As with many other popular foods, Palm City Wildlife Removal was first introduced at the St. Louis World’s Fair in 1904 but basically still had to be made by hand.
Dr. George Washington Carver is unquestionably the father of the peanut industry, starting in 1903 with his landmark research. He recommended that farmers rotate their cotton plants with peanuts that replenished the nitrogen content in the soil that cotton depleted.
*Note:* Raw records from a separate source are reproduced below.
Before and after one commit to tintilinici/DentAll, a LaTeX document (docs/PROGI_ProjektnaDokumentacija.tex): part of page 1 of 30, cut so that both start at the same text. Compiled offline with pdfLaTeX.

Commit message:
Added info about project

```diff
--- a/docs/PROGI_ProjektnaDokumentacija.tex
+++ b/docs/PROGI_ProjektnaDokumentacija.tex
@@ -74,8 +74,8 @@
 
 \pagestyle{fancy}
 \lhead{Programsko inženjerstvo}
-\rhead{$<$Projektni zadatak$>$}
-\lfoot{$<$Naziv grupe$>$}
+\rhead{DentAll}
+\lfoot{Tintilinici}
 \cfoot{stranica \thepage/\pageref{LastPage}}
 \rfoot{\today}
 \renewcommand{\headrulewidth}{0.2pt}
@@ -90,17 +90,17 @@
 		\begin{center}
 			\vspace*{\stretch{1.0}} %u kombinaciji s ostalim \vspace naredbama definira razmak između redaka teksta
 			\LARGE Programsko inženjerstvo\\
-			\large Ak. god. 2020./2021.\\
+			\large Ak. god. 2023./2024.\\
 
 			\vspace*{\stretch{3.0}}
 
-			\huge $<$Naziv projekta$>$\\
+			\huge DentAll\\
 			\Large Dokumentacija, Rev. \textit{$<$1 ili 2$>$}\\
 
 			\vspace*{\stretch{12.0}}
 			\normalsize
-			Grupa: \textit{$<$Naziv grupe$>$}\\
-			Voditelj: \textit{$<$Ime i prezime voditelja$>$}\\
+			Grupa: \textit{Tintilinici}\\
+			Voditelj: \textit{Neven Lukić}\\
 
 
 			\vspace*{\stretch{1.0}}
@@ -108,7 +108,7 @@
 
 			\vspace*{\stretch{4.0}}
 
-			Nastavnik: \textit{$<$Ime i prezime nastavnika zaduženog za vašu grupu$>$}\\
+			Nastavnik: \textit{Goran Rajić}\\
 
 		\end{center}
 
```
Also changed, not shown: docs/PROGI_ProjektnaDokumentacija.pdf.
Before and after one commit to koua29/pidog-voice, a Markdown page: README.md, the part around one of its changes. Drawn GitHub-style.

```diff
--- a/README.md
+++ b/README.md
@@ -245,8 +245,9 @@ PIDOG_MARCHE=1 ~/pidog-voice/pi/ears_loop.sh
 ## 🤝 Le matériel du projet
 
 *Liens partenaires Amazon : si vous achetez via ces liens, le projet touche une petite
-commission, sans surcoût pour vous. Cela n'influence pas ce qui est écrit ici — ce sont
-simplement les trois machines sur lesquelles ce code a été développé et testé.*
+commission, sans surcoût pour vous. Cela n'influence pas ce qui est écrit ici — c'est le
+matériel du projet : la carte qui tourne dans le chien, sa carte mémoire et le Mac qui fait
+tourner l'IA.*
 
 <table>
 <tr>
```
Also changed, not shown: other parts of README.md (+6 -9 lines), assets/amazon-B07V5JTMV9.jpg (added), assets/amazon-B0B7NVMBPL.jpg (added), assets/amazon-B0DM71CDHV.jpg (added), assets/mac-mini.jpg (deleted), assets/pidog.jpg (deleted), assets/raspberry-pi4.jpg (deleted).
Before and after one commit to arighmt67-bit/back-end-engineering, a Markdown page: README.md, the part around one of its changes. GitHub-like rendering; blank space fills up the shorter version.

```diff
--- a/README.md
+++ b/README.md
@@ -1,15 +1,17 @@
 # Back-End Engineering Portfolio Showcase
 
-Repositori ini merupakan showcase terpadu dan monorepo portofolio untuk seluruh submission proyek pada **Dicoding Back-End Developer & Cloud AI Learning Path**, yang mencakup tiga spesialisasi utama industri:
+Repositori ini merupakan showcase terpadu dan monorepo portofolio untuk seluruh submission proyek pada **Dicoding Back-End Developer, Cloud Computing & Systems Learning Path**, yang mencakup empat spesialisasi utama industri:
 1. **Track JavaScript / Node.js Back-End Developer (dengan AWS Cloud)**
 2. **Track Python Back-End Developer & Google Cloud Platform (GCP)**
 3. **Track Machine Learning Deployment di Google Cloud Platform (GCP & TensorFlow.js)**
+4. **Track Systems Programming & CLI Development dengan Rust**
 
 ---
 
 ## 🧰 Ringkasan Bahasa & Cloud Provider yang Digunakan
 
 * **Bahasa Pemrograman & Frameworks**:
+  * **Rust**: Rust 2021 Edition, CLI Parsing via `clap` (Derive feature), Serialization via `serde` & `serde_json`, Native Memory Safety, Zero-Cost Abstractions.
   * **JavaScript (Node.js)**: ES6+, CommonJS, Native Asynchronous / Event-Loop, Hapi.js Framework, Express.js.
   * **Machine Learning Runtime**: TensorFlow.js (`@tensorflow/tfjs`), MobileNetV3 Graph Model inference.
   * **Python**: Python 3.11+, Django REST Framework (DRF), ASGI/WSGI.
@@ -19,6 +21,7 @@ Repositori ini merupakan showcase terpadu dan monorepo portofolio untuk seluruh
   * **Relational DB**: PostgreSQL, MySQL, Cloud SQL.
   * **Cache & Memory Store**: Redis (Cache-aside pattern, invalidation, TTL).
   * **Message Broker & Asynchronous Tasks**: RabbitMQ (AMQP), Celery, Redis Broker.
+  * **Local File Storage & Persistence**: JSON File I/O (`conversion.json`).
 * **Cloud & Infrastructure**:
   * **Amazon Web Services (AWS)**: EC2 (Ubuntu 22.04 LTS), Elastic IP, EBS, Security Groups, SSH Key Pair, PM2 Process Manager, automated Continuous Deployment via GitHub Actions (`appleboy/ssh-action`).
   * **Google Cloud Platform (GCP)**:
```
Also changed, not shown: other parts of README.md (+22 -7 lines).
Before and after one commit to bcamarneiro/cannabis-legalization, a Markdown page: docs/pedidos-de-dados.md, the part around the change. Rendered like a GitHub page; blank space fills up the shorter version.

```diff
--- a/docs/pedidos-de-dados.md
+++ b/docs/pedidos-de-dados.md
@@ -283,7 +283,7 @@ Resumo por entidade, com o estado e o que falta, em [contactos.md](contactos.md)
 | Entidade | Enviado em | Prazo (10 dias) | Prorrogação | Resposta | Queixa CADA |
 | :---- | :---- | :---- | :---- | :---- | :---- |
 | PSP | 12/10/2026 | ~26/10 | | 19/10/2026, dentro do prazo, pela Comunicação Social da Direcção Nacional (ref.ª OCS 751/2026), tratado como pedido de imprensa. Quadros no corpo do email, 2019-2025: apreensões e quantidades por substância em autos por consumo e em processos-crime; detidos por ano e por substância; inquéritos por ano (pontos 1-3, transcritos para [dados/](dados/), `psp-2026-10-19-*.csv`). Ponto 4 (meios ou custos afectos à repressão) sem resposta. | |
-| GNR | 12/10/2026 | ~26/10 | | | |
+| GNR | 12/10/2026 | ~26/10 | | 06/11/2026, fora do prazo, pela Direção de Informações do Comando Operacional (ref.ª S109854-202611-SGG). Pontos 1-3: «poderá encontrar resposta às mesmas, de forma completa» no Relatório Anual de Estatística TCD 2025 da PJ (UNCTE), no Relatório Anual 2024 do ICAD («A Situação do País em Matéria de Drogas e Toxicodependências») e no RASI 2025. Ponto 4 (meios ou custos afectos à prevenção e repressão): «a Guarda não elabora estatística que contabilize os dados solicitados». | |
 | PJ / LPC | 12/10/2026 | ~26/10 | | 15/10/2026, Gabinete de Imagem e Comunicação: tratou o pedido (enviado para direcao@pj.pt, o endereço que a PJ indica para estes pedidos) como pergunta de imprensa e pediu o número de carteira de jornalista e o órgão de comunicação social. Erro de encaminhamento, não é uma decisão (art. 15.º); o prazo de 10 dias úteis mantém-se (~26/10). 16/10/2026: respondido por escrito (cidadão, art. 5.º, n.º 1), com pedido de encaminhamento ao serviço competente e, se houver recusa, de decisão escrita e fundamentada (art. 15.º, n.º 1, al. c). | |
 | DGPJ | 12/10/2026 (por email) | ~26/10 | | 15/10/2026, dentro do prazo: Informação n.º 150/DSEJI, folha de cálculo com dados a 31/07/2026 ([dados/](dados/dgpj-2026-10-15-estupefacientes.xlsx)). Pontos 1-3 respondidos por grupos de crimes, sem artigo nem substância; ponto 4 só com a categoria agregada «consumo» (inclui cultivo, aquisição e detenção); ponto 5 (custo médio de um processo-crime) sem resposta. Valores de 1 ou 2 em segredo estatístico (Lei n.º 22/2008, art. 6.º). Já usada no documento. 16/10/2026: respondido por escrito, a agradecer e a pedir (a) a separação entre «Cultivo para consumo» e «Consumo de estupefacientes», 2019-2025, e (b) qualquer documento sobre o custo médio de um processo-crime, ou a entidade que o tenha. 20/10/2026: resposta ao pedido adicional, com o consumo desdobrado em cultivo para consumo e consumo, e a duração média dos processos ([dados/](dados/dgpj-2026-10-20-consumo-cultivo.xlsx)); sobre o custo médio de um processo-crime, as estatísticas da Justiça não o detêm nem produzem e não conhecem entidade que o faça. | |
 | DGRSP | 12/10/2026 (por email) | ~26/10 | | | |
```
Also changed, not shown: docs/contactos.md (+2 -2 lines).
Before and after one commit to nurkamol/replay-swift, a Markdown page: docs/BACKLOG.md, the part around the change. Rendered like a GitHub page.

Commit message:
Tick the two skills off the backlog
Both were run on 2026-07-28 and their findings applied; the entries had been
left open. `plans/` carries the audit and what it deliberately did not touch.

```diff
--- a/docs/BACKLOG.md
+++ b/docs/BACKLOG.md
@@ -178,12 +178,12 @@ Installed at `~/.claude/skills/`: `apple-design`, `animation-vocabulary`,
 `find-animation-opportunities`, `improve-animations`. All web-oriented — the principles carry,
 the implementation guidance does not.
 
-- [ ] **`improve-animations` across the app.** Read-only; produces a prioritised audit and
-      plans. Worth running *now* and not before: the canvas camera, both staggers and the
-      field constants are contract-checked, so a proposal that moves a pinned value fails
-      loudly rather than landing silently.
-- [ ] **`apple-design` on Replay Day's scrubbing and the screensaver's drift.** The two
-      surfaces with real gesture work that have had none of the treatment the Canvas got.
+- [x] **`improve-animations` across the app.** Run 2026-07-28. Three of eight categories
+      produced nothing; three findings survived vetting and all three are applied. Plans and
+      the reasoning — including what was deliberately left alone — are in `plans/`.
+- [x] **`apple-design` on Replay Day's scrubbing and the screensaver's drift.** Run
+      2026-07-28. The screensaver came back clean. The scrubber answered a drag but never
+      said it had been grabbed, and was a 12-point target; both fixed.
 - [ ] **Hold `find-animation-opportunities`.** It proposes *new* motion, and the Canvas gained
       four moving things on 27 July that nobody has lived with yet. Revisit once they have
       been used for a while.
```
In his inaugural research, he discovered hundreds of uses for the humble peanut.
While it’s believed that the Inca Indians in South America ground peanuts centuries ago (we know for certain they were not spreading it on white bread with grape jelly), credit is generally given to Dr. John Harvey Kellogg (of corn flakes fame) for producing the initial peanut butter in 1895 for his elderly patients who had trouble chewing different proteins.
In the U.S. peanuts would be the 12th most valuable cash crop and have an annual farm value of more than one billion dollars. They are an easy, low-maintenance crop, nutritious, inexpensive, weatherproof and just plain yummy. Some of our more popular uses include:
Brittle + additional candies
Baking and cookies
Snacks, either roasted or boiled, in-shell or no-shell
Not to be forgotten is peanut oil, which is a highly regarded form of cooking oil, due to its ability to withstand higher temperatures and the additional advantage that food does not hold any peanut taste after cooking.
Sadly, because of rise in allergies, peanuts are disappearing from sporting events and other places, and some airlines replaced them years ago with more economical pretzels. But no matter how you enjoy them, in their simplest form, coated in chocolate or mixed into your favorite dishes, this hot snack and sandwich filling crosses all age and economic barriers. We’ve gone , all right. And for those of you who are allergic, you have our heartfelt sympathy.